Instead, he flexes the hand Rafa has captured, twisting it so that their palms and fingertips meet up, for an instant. Rafa makes a pleased noise at the contact even as he pushes against it, lifting Roger's hand until the knuckles graze his lips.
Roger still can't speak. He knows that this has been a long time simmering between the two of them. It's his job to anticipate what people might do -- to identify how a ball's going to bounce before it's finished traveling through the air. He has a gift for it, and he's put in countless hours of practice and experience to put that gift to proper use: Roger has never been overtly religious, but he does believe it's a sin not to make the most out of one's blessings, in whatever form they may choose to appear.
Sometimes, though, he isn't 100% sure whether something is truly a blessing, or merely a temptation. As Rafa presses a hot, wet, open-mouthed kiss against the inside of his wrist, Roger clutches the back of the chair with his other hand. In a minute or two at the most, they will lock the office door -- he should have kicked it closed already, but getting Rafa to sit down had been the only conscious thought in his mind. He'll barely have time to draw breath before they'll be all over each other, desire and yearning tearing through their veins as they stroke and tug and propel each other towards a release that only they can provide to each other.
They have other partners with whom they're genuinely happy; their careers and lives will go on regardless of whether they're lucky enough to be thrown together for another case. But there's something about Rafa that speeds up Roger's pulse regardless of whether Rafa's strong fingers are actually curled around his wrist or not, and Rafa has made it abundantly clear that he's turned on by Roger's achievements. Their mutual attraction could easily devour them if they aren't careful, but time and time again they outrace it, calling upon both wit and stamina to outdo each other in the field: as far as they're concerned, their rivalry is mostly in other people's minds, but it does exist, and it's substantial enough to be a divide between them -- a net over which they volley everything they've got at each other, again and again, a neverending question over who's better at what they do, whose career will gleam more brightly in the archives and the record-books --
And Roger knows there won't ever be a conclusive answer to that question -- not as long as Rafa outsleuths him every two cases to one, especially in the arts district. It stings just enough to make him work that much harder, but so does the thought that someday, someone new will come along who will outshine them both. He doesn't want to make it too easy for them.

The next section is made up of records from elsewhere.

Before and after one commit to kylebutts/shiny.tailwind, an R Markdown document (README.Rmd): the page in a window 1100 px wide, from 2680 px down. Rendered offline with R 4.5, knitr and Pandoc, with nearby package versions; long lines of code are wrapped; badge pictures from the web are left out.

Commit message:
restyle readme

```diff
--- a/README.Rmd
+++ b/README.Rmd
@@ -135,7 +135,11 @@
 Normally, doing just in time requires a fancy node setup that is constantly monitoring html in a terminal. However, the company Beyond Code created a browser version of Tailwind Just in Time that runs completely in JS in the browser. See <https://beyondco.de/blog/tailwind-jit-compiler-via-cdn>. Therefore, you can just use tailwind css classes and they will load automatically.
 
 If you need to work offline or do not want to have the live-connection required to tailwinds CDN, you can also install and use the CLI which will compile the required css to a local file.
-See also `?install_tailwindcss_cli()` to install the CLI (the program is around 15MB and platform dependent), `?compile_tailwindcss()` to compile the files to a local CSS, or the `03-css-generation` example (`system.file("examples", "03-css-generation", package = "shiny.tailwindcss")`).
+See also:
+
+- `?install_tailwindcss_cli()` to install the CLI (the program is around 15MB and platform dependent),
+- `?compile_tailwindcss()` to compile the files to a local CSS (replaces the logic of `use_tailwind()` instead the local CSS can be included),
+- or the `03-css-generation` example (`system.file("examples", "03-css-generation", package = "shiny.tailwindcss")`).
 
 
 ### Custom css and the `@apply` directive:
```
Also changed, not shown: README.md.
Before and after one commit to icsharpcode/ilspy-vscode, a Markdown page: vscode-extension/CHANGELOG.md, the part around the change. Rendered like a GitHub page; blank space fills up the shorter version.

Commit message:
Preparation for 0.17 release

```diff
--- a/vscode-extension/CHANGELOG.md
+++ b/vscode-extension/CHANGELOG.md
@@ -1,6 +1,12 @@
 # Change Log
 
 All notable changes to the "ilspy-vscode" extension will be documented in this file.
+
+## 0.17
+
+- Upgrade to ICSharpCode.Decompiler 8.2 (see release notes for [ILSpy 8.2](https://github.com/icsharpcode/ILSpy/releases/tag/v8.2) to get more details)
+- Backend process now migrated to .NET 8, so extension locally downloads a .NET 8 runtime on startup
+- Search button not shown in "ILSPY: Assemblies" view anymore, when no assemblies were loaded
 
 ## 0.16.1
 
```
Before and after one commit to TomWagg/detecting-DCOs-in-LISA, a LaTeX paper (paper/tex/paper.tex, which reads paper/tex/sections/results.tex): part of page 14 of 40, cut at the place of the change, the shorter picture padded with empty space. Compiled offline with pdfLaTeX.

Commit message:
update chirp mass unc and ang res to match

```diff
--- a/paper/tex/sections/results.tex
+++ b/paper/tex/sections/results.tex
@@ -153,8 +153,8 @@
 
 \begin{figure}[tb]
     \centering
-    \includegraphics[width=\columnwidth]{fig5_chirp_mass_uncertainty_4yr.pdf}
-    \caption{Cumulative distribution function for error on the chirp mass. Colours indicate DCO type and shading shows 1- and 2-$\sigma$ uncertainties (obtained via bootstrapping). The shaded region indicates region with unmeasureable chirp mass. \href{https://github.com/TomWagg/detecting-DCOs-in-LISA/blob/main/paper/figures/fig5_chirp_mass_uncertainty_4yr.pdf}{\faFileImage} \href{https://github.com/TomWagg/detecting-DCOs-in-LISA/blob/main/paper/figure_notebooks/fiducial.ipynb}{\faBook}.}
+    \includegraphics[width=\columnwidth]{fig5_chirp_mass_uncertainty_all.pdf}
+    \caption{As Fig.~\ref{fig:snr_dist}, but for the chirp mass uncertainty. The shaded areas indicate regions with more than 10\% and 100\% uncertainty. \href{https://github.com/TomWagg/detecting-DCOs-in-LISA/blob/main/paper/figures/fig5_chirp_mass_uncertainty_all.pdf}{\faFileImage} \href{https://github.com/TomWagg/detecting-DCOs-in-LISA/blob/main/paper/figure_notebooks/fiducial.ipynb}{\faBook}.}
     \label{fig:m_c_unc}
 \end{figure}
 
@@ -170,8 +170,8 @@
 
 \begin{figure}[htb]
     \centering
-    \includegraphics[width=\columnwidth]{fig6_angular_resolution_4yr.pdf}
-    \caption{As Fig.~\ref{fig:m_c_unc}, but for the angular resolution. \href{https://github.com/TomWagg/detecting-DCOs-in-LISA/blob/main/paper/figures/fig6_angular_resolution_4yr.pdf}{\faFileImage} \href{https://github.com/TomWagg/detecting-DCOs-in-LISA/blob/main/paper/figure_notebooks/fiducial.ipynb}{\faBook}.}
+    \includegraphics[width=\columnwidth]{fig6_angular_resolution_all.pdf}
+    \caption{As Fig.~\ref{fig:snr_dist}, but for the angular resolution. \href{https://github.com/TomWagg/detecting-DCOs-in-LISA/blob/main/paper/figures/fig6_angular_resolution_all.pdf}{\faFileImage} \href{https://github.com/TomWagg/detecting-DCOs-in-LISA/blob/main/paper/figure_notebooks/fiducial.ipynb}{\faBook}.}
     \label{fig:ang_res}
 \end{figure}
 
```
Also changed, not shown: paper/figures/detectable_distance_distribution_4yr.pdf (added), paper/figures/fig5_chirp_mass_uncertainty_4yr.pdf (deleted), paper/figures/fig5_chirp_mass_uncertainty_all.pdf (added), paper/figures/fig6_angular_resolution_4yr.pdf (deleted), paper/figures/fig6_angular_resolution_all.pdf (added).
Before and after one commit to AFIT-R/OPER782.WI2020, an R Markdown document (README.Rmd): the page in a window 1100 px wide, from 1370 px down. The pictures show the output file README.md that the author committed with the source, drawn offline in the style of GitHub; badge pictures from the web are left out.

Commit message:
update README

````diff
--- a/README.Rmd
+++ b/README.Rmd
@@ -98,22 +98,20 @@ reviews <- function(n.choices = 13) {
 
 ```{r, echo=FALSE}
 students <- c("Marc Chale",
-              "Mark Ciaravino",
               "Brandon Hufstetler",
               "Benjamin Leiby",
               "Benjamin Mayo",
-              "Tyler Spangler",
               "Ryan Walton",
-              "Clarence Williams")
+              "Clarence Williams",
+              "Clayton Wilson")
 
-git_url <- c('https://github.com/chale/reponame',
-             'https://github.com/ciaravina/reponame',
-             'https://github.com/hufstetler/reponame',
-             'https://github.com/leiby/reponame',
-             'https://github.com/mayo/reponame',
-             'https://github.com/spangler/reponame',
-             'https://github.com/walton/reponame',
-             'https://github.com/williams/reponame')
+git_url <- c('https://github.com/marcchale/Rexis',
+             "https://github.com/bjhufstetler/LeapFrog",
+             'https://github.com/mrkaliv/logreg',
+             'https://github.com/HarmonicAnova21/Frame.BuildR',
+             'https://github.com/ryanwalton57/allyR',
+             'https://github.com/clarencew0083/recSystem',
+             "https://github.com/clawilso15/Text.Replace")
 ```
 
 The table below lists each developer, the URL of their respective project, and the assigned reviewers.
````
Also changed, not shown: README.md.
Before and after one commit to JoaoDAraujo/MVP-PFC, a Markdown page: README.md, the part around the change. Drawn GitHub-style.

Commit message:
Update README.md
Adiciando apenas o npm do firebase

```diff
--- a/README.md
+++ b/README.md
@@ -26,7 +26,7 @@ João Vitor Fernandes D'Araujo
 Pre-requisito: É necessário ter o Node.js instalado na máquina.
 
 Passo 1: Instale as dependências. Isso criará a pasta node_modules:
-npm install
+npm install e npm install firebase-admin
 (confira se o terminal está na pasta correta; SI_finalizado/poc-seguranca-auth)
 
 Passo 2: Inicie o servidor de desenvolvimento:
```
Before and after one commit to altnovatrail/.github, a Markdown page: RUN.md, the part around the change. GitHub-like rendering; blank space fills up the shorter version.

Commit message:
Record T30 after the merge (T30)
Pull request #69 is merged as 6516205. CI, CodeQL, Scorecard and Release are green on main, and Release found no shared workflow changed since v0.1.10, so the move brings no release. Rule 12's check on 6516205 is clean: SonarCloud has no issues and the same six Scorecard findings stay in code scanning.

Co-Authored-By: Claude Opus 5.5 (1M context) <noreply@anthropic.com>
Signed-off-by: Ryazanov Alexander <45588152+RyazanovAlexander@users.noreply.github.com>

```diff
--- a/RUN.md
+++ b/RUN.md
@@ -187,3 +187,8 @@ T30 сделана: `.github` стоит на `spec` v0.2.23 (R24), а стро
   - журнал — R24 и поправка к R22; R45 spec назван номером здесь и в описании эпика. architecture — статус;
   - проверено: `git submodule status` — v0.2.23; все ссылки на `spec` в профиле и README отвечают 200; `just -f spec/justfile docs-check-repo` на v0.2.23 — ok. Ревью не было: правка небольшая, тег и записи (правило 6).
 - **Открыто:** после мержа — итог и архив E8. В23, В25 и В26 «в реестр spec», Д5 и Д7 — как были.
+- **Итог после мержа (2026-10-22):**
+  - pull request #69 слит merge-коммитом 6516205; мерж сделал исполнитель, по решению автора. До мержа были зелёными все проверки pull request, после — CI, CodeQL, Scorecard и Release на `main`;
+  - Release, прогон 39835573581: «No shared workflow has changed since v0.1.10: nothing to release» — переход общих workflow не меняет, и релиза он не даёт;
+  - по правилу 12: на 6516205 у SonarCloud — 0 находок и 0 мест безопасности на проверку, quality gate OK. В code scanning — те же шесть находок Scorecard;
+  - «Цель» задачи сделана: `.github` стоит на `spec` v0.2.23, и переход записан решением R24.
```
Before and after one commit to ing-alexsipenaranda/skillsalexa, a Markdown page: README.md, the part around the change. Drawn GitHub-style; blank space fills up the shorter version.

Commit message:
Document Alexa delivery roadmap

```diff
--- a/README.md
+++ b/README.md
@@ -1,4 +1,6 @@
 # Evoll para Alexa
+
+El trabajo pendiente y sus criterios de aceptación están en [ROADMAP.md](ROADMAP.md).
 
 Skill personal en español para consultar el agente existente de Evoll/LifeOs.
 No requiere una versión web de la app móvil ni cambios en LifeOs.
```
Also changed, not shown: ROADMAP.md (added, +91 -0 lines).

Rafa nips him none-too-gently on the wrist. "Your mind's wandering. I hear that's been happening a lot. Even when you were reeling in Soderling."
Roger tries to yank his hand away, but Rafa's grip is too strong. There's a taut silence between them before Rafa softly adds, "I won't let you get away with that. I deserve better than that from you."
"Everyone does," Roger automatically retorts.
"Si, but I can actually hold you to it."
After another long moment, Roger's own lips curve up. "Yes. And I want you to." He pulls Rafa close. And as the other man leans into him -- eighty-five kilos' worth of affection, passion, and challenge -- Roger begins to fingercomb the exclamation points out of Rafa's thick, dark hair.